£36,755 - £45,600
Plug-in hybrid

Pros

  • Affordable for a big PHEV SUV
  • Pure-electric range of 28 miles
  • A spacious family car

Cons

  • Nothing special to drive
  • Interior feels a bit cheap
  • Better PHEVs available

The Mitsubishi Outlander PHEV was the first plug-in hybrid SUV, and it has seen huge popularity ever since launch. Understandably so, given that – many years after it first appeared – the Outlander remains the most affordable way into a large plug-in hybrid SUV.

However, the competition has moved on and you’ve now got rivals in the shape of the MINI Countryman Cooper S E All4 through to the more expensive Volvo XC60 T8 Twin Engine. And don’t discount pure-electric alternatives such as the smaller yet cheaper Hyundai Kona Electric.

Not only that, but the Outlander PHEV is a tricky financial proposition for private buyers. There’s no government grant on plug-in hybrids any more, so you’ll need to find the full cash price (minus any discounts you can haggle), which can be as high as £45,000 for the top-spec model. 

Company-car buyers can rejoice, though, as the 46g/km CO2 emissions the Outlander PHEV achieves mean very low Benefit-in-Kind (BiK) tax.

The Mitsubishi Outlander PHEV features a 2.4-litre, four-cylinder petrol engine with two electric motors – one on each axle – to deliver 28 miles of pure electric running.

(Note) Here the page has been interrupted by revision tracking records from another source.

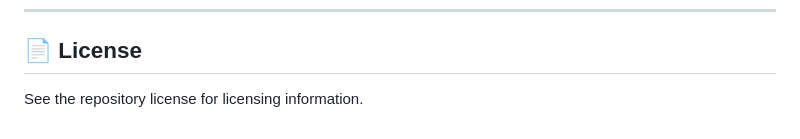
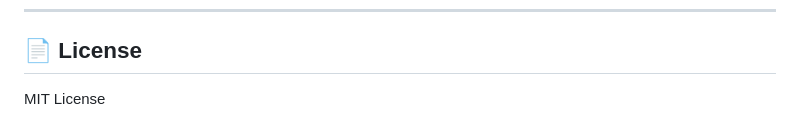
Before and after one commit to ChethanPutran/Visi-Agent, a Markdown page: ReadMe.md, the part around the change. GitHub-like rendering.

```diff
--- a/ReadMe.md
+++ b/ReadMe.md
@@ -733,4 +733,4 @@ git push origin feature/my-feature
 
 ## 📄 License
 
-See the repository license for licensing information.
+MIT License
```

In electric mode, the Outlander drives with the typical smooth refinement of an electric car, and even with the petrol engine thrumming away it’s quieter than a diesel.

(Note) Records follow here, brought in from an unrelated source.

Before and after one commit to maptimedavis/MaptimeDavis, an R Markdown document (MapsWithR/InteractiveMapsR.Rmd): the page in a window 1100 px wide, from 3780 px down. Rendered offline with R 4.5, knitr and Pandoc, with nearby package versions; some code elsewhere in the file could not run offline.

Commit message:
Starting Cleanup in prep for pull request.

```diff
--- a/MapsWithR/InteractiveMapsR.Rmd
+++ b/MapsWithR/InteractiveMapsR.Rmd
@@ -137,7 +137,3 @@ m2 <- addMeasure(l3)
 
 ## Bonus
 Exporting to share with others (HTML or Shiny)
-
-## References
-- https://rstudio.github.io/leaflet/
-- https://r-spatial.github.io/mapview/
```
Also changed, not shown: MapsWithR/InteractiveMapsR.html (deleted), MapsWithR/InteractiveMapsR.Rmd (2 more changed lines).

For all that, the automatic gearbox sometimes lets the engine rev higher than it needs to, and the handling is quite cumbersome, with lots of sway in the corners and performance that’s adequate at best.

There’s loads of space inside the big, bluff-looking Outlander. You’ll get three across the rear bench with relative ease, access is good for strapping kids in and a driver of any size or shape should be able to get comfortable.

 

There’s no seven-seat option in the PHEV, as there is in the petrol Outlander and rivals such as the Hyundai Santa Fe and Skoda Kodiaq.

Overall, the Mitsubishi Outlander PHEV continues to plug a gap in the market that no rival directly competes with, and until something does come along to challenge the Outlander, it remains the best-value big 4x4 plug-in hybrid you can buy. Just stick to the lower trim levels, as it really is hard to justify the £40,000-plus models.

However you dress it up, the Outlander PHEV makes most sense as a company car.